IntelligenceNational DefenseNational SecurityOSINTTerrorism

The Russia-Africa Summit

It’s the kind of brash outreach expected this week at the second Russia-Africa Summit. Grain supplies are in question. The future of the Wagner military group is, too. It’s a notable time for Russia to host nearly 50 African countries that rely heavily on Moscow for agricultural products and security. It’s not clear how many heads of state will attend.

President Vladimir Putin’s government is under new pressure to show its commitment to a continent of 1.3 billion people that is increasingly assertive on the global stage.

Africa’s 54 nations make up the largest voting bloc at the United Nations and have been more divided than any other region on General Assembly resolutions criticizing Russia’s invasion.

The Economic and Humanitarian Forum, which is being held as part of the Second Russia–Africa Summit, is a unique event in Russian-African relations.

The upcoming Forum is set to diversify the scope and nature of Russian-African cooperation, in turn setting the course of its long-term development.

Public discussions taking place as part of the event’s business programme will deal with the most pressing issues on the Russian-African agenda. Taking into account the full extent of cooperation between Russia and the African nations, which extends beyond economic activity, a decision was taken to expand the 2023 edition of the Forum with a significant humanitarian element.

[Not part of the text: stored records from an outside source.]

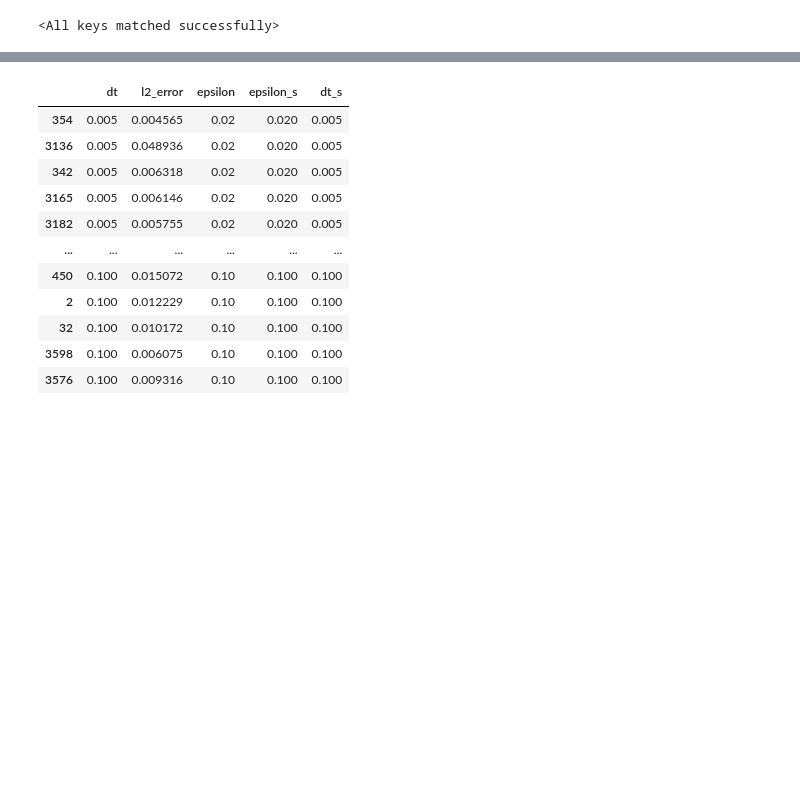
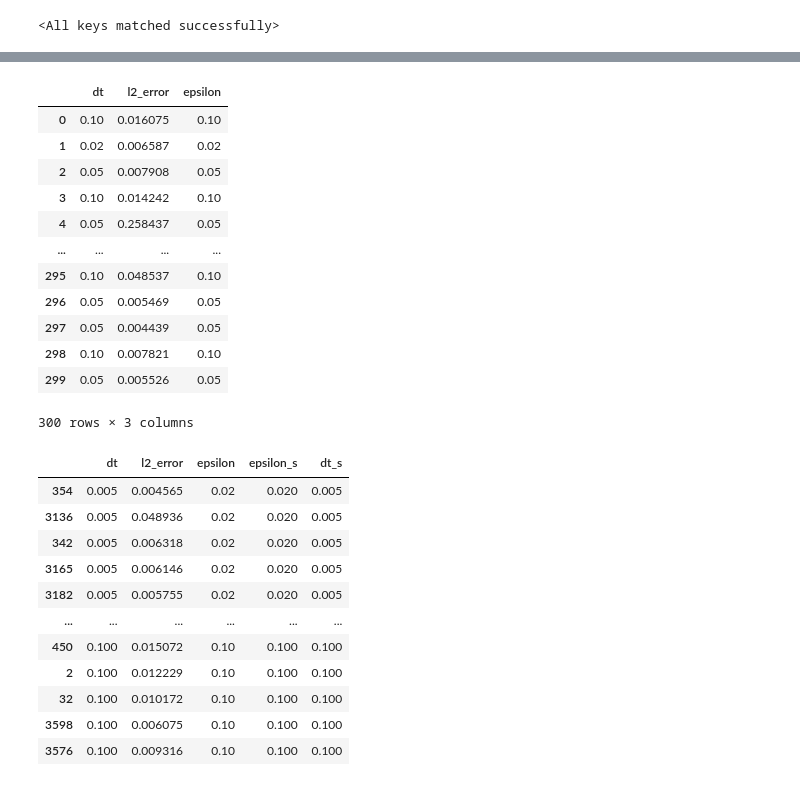
Before and after one commit to benedict-armstrong/FNO-for-Phase-Field-Dynamics, a Jupyter notebook: eval_test.ipynb, the cells around one changed output, grey strips where cells are left out. Drawn from its saved outputs; the diff is of its cells as text; code cells hidden in the pictures; blank space fills up the shorter version.

```diff
--- a/eval_test.ipynb
+++ b/eval_test.ipynb
@@ -47,3 +94,19 @@ Test Relative L2 error: 0.0200
+# %%
+errors_gmm
+# %% [output]
+|  | dt | l2_error | epsilon |
+| 0 | 0.10 | 0.016075 | 0.10 |
+| 1 | 0.02 | 0.006587 | 0.02 |
+| 2 | 0.05 | 0.007908 | 0.05 |
+| 3 | 0.10 | 0.014242 | 0.10 |
+| 4 | 0.05 | 0.258437 | 0.05 |
+| ... | ... | ... | ... |
+| 295 | 0.10 | 0.048537 | 0.10 |
+| 296 | 0.05 | 0.005469 | 0.05 |
+| 297 | 0.05 | 0.004439 | 0.05 |
+| 298 | 0.10 | 0.007821 | 0.10 |
+| 299 | 0.05 | 0.005526 | 0.05 |
+300 rows × 3 columns
 # %%
 df = pd.DataFrame(errors)
 df["epsilon_s"] = df["epsilon"].apply(lambda x: f"{x:.3f}")
```
Also changed, not shown: parts of 7 cells of this notebook, 12 other files.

A wide range of topics including geopolitical stability, citizen safety, global participation, financial security, media trends and infrastructure security, to name just a few, are high-lighted panels.

From The Shadows Emerges Knowledge